The letters in this collection were all written to Douglas during the period falling between his graduation from Georgetown University and his resignation as private secretary to President Grant. Copies of his replies to the letters are not present. Those letters dating from 1867 to the spring of 1869 concern family and personal matters. Those dating from the spring of 1869 to the spring of 1873 include some letters relating to the Chicago and Mississippi estate of Stephen A. Douglas, the mining interests of Robert M. Douglas and of General Robert Williams (second husband to Adele Cutts Douglas) and Robert M. Douglas's interest in railroad development in Costa Rica and Santo Domingo (Dominican Republic). The majority of the letters from this latter period, however, relate to Republican Party affairs, appointments to vacant offices, election campaigns, and so forth. The writers, are chiefly from that segment of the Republican Party in North Carolina that supported the election of Grant for a second term, represented by William Woods Holden, Joseph W. Holden, Thomas Settle, and Robert Paine Dick; there are letters, as well, from other party members not especially identified as part of that element, notably Thomas B. Keogh, William A. Harris, and Darius H. Starbuck. Their letters reflect, to some extent, east-west tensions within the party, internal opposition to the re-election of Senator John Pool, and struggles over distribution of party patronage. Several of the letters discuss the election of 1872, the relationship of the Ku Klux Klan to the Democratic Party, Klan activities, and indictment of Klansmen. Two of Thomas Settle's letters while U.S. minister to Peru discuss the Peruvian elections of 1871 (  "disgraceful") and the letters of Henry M. Keith concern the affairs of the Costa Rican Railway Company.


The letters in this collection were all written to Douglas during the period falling between his graduation from Georgetown University and his resignation as private secretary to President Grant. Copies of his replies to the letters are not present. Those letters dating from 1867 to the spring of 1869 concern family and personal matters. Those dating from the spring of 1869 to the spring of 1873 include some letters relating to the Chicago and Mississippi estate of Stephen A. Douglas, the mining interests of Robert M. Douglas and of General Robert Williams (second husband to Adele Cutts Douglas) and Robert M. Douglas's interest in railroad development in Costa Rica and Santo Domingo (Dominican Republic). The majority of the letters from this latter period, however, relate to Republican Party affairs, appointments to vacant offices, election campaigns, and so forth. The writers, are chiefly from that segment of the Republican Party in North Carolina that supported the election of Grant for a second term, represented by William Woods Holden, Joseph W. Holden, Thomas Settle, and Robert Paine Dick; there are letters, as well, from other party members not especially identified as part of that element, notably Thomas B. Keogh, William A. Harris, and Darius H. Starbuck. Their letters reflect, to some extent, east-west tensions within the party, internal opposition to the re-election of Senator John Pool, and struggles over distribution of party patronage. Several of the letters discuss the election of 1872, the relationship of the Ku Klux Klan to the Democratic Party, Klan activities, and indictment of Klansmen. Two of Thomas Settle's letters while U.S. minister to Peru discuss the Peruvian elections of 1871 (  "disgraceful") and the letters of Henry M. Keith concern the affairs of the Costa Rican Railway Company.

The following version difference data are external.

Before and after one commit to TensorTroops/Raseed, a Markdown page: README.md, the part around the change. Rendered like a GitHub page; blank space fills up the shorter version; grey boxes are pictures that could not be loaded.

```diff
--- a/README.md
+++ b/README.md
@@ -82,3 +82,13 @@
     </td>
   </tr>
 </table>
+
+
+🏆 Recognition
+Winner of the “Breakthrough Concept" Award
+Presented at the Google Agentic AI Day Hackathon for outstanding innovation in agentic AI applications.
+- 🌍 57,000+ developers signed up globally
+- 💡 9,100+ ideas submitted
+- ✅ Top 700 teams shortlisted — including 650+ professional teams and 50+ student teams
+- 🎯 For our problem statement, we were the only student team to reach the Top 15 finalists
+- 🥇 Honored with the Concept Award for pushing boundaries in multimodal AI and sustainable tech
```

  • Dick, Robert P. (Robert Paine), 1823-1898
  • Douglas, Robert M. (Robert Martin), 1849-1917
  • Douglas, Stephen A.
  • Douglas, Stephen Arnold, 1813-1861
  • Holden, Joseph William, 1844-1875

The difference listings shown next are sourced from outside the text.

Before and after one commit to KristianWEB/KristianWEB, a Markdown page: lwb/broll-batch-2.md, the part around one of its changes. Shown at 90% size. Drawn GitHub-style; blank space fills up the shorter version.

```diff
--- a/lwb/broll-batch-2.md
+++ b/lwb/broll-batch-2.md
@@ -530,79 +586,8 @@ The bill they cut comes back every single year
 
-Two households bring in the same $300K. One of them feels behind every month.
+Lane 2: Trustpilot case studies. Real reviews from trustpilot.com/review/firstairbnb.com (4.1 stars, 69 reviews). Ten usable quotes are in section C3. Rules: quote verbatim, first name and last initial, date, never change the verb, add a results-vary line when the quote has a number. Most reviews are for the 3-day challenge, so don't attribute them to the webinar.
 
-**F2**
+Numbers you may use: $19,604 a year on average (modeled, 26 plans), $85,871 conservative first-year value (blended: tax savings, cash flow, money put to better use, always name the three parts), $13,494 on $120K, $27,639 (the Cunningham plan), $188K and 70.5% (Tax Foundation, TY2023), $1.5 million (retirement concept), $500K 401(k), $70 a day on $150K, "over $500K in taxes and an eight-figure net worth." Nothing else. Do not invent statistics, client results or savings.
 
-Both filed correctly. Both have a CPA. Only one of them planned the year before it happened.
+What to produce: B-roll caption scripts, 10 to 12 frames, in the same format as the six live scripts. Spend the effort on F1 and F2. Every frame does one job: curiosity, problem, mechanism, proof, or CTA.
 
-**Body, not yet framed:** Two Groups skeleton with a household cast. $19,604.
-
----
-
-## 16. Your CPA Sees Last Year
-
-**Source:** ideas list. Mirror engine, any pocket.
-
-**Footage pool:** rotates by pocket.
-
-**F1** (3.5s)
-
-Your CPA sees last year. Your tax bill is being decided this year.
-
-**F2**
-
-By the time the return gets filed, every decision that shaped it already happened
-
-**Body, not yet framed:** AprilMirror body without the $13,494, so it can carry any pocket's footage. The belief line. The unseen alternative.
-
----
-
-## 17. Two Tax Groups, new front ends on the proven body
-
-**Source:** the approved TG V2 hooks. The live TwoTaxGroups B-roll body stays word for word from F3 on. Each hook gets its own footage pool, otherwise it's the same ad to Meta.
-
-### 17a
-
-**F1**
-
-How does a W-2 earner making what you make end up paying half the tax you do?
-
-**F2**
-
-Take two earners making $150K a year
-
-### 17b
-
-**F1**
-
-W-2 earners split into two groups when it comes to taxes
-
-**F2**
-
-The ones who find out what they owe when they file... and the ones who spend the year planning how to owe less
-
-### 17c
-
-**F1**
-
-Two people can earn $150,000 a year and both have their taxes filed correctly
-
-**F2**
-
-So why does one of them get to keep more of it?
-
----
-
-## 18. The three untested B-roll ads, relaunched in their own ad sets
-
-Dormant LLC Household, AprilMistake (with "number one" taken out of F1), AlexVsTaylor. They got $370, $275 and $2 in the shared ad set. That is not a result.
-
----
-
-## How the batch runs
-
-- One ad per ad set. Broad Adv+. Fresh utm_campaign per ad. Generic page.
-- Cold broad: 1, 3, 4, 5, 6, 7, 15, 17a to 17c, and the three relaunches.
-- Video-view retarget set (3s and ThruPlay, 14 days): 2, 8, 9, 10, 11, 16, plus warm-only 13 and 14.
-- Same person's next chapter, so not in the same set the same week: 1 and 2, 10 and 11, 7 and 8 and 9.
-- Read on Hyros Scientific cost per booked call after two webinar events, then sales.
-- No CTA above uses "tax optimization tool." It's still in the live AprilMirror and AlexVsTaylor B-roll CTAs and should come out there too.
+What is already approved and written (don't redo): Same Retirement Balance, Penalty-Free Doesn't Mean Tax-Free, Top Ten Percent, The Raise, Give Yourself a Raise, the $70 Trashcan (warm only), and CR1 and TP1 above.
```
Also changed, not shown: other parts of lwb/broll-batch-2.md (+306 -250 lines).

  • Holden, W. W. (William Woods), 1818-1892
  • Keogh, Thomas B. (Thomas Bernard), b. 1840
  • Pool, John, 1826-1884
  • Settle, Thomas, 1831-1888
  • Starbuck, Darius H.
  • Costa Rican Railway Company
  • Ku Klux Klan (19th cent.)--North Carolina
  • Republican Party (N.C.)
  • Elections--United States--1872
  • North Carolina--Politics and government--1865-1950
  • Peru